"They included seven chapters of Lee Atwater's unpublished draft memoir, which had remained untouched since he succumbed to brain cancer, in 1991, at the age of forty, and at the height of his political career," Mayer wrote. "Atwater died before he could finish his memoir. What remains of it are hunks of yellowing typewritten pages, held together by rusting staples and paper clips. But the seven surviving chapters suggest that, far from dying along with him, the nihilism, cynicism, and scurrilous tactics that Atwater brought into national politics live on. In many ways, his memoir suggests that Atwater's tactics were a bridge between the old Republican Party of the Nixon era, when dirty tricks were considered a scandal, and the new Republican Party of Donald Trump, in which lies, racial fearmongering, and winning at any cost have become normalized."
Atwater, had been partners in a Washington political firm with Roger Stone and Paul Manafort, had no interest governing.
"I've always thought running for office is a bunch of bullsh*t. Being in a office is even more bullsh*t. It really is bullshit," he wrote. "I'm proud of the fact that I understand how much BS it is."

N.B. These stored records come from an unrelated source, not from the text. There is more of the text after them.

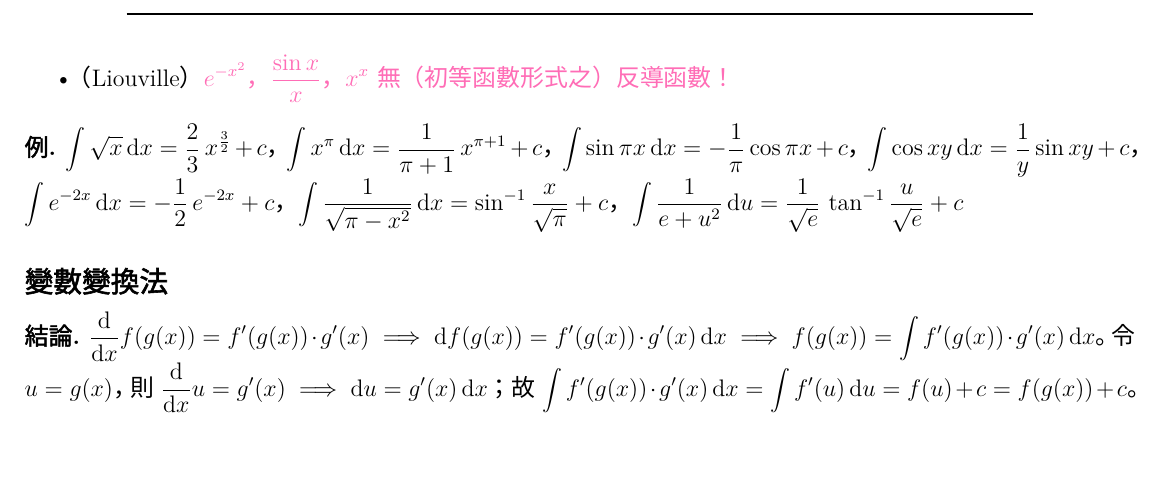
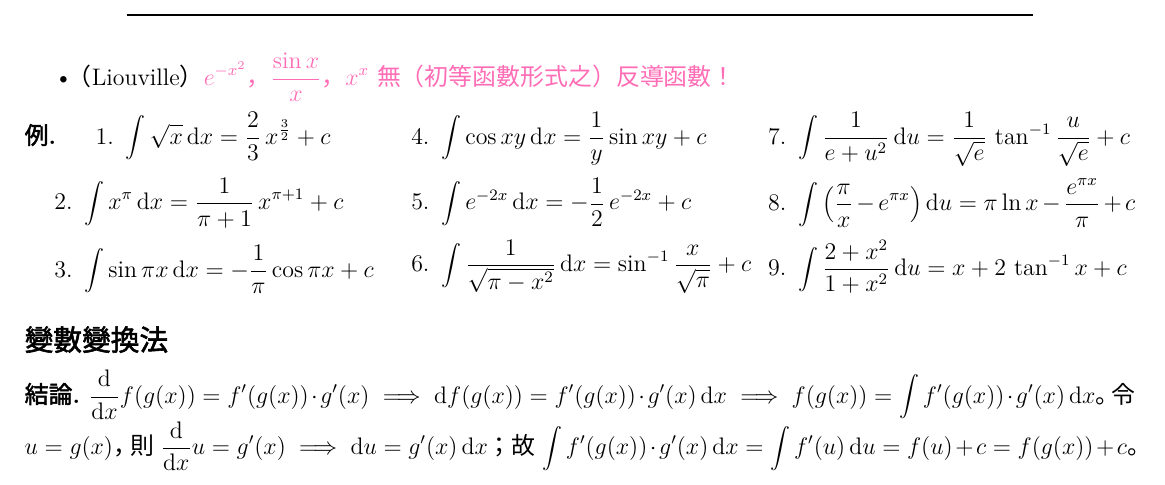
Before and after one commit to chang-ye-tu/calc, a LaTeX document (note/note04.tex): part of page 1 of 14, cut so that both start at the same text, the shorter picture padded with empty space. Compiled offline with XeLaTeX; a missing font is replaced by an installed copy or a similar font.

Commit message:
Update note04.pdf

```diff
--- a/note/note04.tex
+++ b/note/note04.tex
@@ -173,7 +173,22 @@
 \end{fact}
 
 \begin{ex}
-  $\ds\int \sqrt{x}\,\text{d}x = \frac{2}{3}\,x^{\frac{3}{2}} + c$，$\ds\int x^\pi\,\text{d}x = \frac{1}{\pi + 1}\,x^{\pi + 1} + c$，$\ds\int\sin\pi x\,\text{d}x = -\frac{1}{\pi}\cos\pi x + c$，$\ds\int\cos xy\,\text{d}x = \frac{1}{y}\sin xy + c$，$\ds\int e^{-2x}\,\text{d}x = -\frac{1}{2}\,e^{-2 x} + c$，$\ds\int\frac{1}{\sqrt{\pi - x^2}}\,\text{d}x = \sin^{-1}\frac{x}{\sqrt{\pi}} + c$，$\ds\int\frac{1}{e + u^2}\,\text{d}u = \frac{1}{\sqrt{e}}\,\tan^{-1}\frac{u}{\sqrt{e}} + c$
+  \setlength{\columnsep}{-7mm}
+  \begin{multicols}{3}
+    \begin{enumerate}\setlength\itemsep{0em}
+      \item $\ds\int\sqrt{x}\,\text{d}x = \frac{2}{3}\,x^{\frac{3}{2}} + c$
+      \item $\ds\int x^\pi\,\text{d}x = \frac{1}{\pi + 1}\,x^{\pi + 1} + c$
+      \item $\ds\int\sin\pi x\,\text{d}x = -\frac{1}{\pi}\cos\pi x + c$
+      \item $\ds\int\cos xy\,\text{d}x = \frac{1}{y}\sin xy + c$
+      \item $\ds\int e^{-2x}\,\text{d}x = -\frac{1}{2}\,e^{-2 x} + c$
+      \item $\ds\int\frac{1}{\sqrt{\pi - x^2}}\,\text{d}x = \sin^{-1}\frac{x}{\sqrt{\pi}} + c$
+      \item $\ds\int\frac{1}{e + u^2}\,\text{d}u = \frac{1}{\sqrt{e}}\,\tan^{-1}\frac{u}{\sqrt{e}} + c$
+      \item $\ds\int\big(\frac{\pi}{x} - e^{\pi x}\big)\,\text{d}u = \pi\ln x - \frac{e^{\pi x}}{\pi} + c$
+      \item $\ds\int\frac{2 + x^2}{1 + x^2}\,\text{d}u = x + 2\,\tan^{-1}x + c$
+
+      %\item[\vspace{\fill}]
+    \end{enumerate}
+  \end{multicols}
 \end{ex}
 
 \subsection*{變數變換法}
```
Also changed, not shown: note/note04.pdf, note/note04.tex (25 more changed lines), 1 other file.
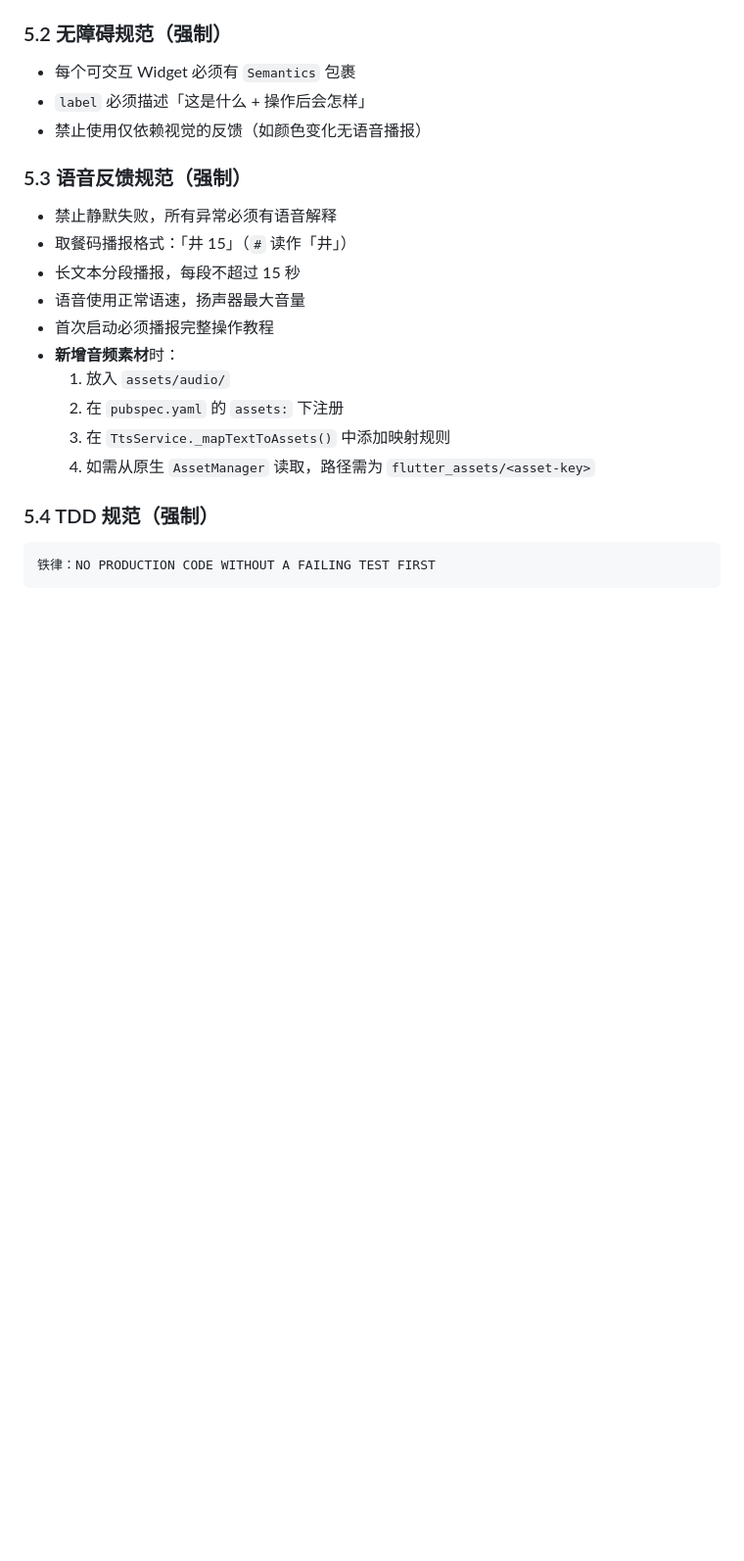
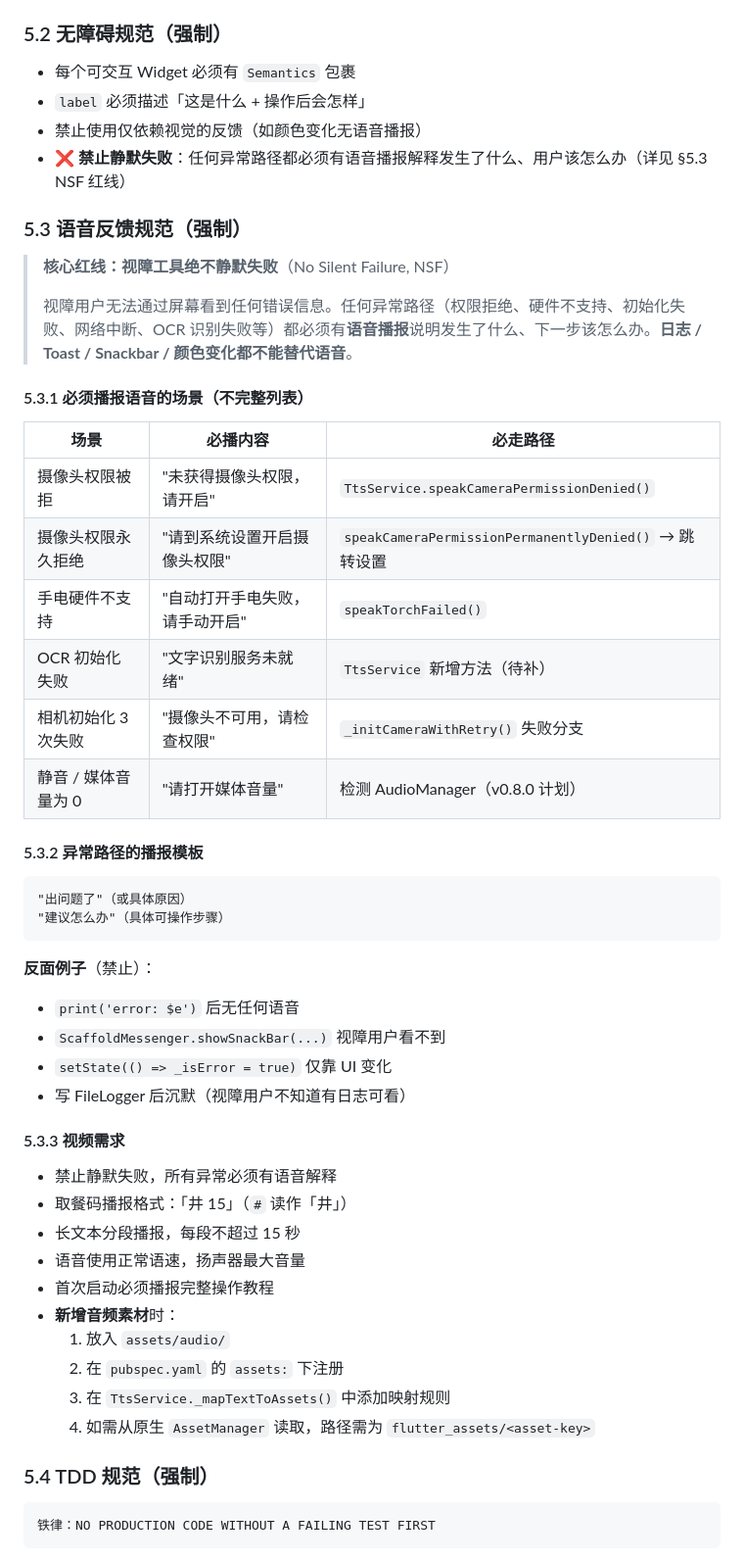
Before and after one commit to pomelo56/smart_eye, a Markdown page: AGENTS.md, the part around one of its changes. Shown at 98% size. GitHub-like rendering; blank space fills up the shorter version.

````diff
--- a/AGENTS.md
+++ b/AGENTS.md
@@ -136,8 +136,39 @@ smart_eye/
 - 每个可交互 Widget 必须有 `Semantics` 包裹
 - `label` 必须描述「这是什么 + 操作后会怎样」
 - 禁止使用仅依赖视觉的反馈（如颜色变化无语音播报）
+- ❌ **禁止静默失败**：任何异常路径都必须有语音播报解释发生了什么、用户该怎么办（详见 §5.3 NSF 红线）
 
 ### 5.3 语音反馈规范（强制）
+
+> **核心红线：视障工具绝不静默失败**（No Silent Failure, NSF）
+>
+> 视障用户无法通过屏幕看到任何错误信息。任何异常路径（权限拒绝、硬件不支持、初始化失败、网络中断、OCR 识别失败等）都必须有**语音播报**说明发生了什么、下一步该怎么办。**日志 / Toast / Snackbar / 颜色变化都不能替代语音**。
+
+#### 5.3.1 必须播报语音的场景（不完整列表）
+
+| 场景 | 必播内容 | 必走路径 |
+|------|---------|----------|
+| 摄像头权限被拒 | "未获得摄像头权限，请开启" | `TtsService.speakCameraPermissionDenied()` |
+| 摄像头权限永久拒绝 | "请到系统设置开启摄像头权限" | `speakCameraPermissionPermanentlyDenied()` → 跳转设置 |
+| 手电硬件不支持 | "自动打开手电失败，请手动开启" | `speakTorchFailed()` |
+| OCR 初始化失败 | "文字识别服务未就绪" | `TtsService` 新增方法（待补） |
+| 相机初始化 3 次失败 | "摄像头不可用，请检查权限" | `_initCameraWithRetry()` 失败分支 |
+| 静音 / 媒体音量为 0 | "请打开媒体音量" | 检测 AudioManager（v0.8.0 计划） |
+
+#### 5.3.2 异常路径的播报模板
+
+```
+"出问题了"（或具体原因）
+"建议怎么办"（具体可操作步骤）
+```
+
+**反面例子**（禁止）：
+- `print('error: $e')` 后无任何语音
+- `ScaffoldMessenger.showSnackBar(...)` 视障用户看不到
+- `setState(() => _isError = true)` 仅靠 UI 变化
+- 写 FileLogger 后沉默（视障用户不知道有日志可看）
+
+#### 5.3.3 视频需求
 - 禁止静默失败，所有异常必须有语音解释
 - 取餐码播报格式：「井 15」（`#` 读作「井」）
 - 长文本分段播报，每段不超过 15 秒
````
Also changed, not shown: other parts of AGENTS.md (+14 -2 lines), PROJECT.md (+39 -0 lines), docs/TASKBOARD.md (+2 -0 lines).
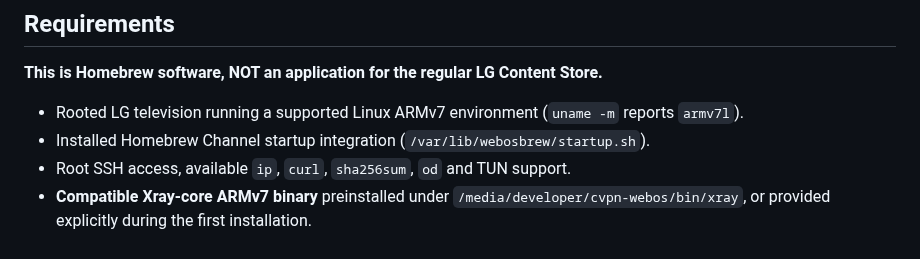
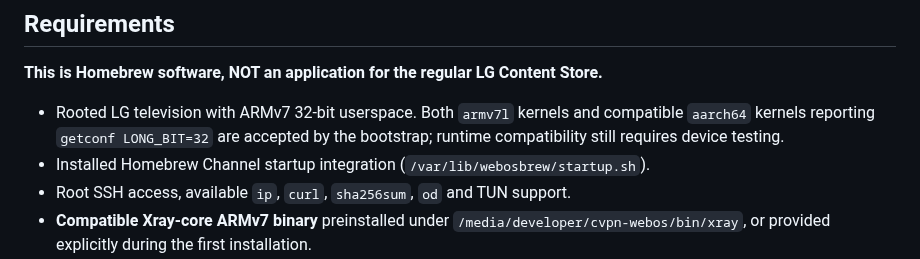
Before and after one commit to mikemandi/cvpn-webos, a Markdown page: README.md, the part around the change. GitHub-like rendering.

Commit message:
fix: allow ARMv7 userland on aarch64 webOS kernel

```diff
--- a/README.md
+++ b/README.md
@@ -50,7 +50,7 @@ CVPN webOS contains **two separately installed components**:
 
 **This is Homebrew software, NOT an application for the regular LG Content Store.**
 
-- Rooted LG television running a supported Linux ARMv7 environment (`uname -m` reports `armv7l`).
+- Rooted LG television with ARMv7 32-bit userspace. Both `armv7l` kernels and compatible `aarch64` kernels reporting `getconf LONG_BIT=32` are accepted by the bootstrap; runtime compatibility still requires device testing.
 - Installed Homebrew Channel startup integration (`/var/lib/webosbrew/startup.sh`).
 - Root SSH access, available `ip`, `curl`, `sha256sum`, `od` and TUN support.
 - **Compatible Xray-core ARMv7 binary** preinstalled under `/media/developer/cvpn-webos/bin/xray`, or provided explicitly during the first installation.
```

The seven surviving chapters of Lee Atwater’s unpublished memoir suggest that the nihilism, cynicism, and scurrilou… https://t.co/kHZspIFgm7— The New Yorker (@The New Yorker)1620345703.0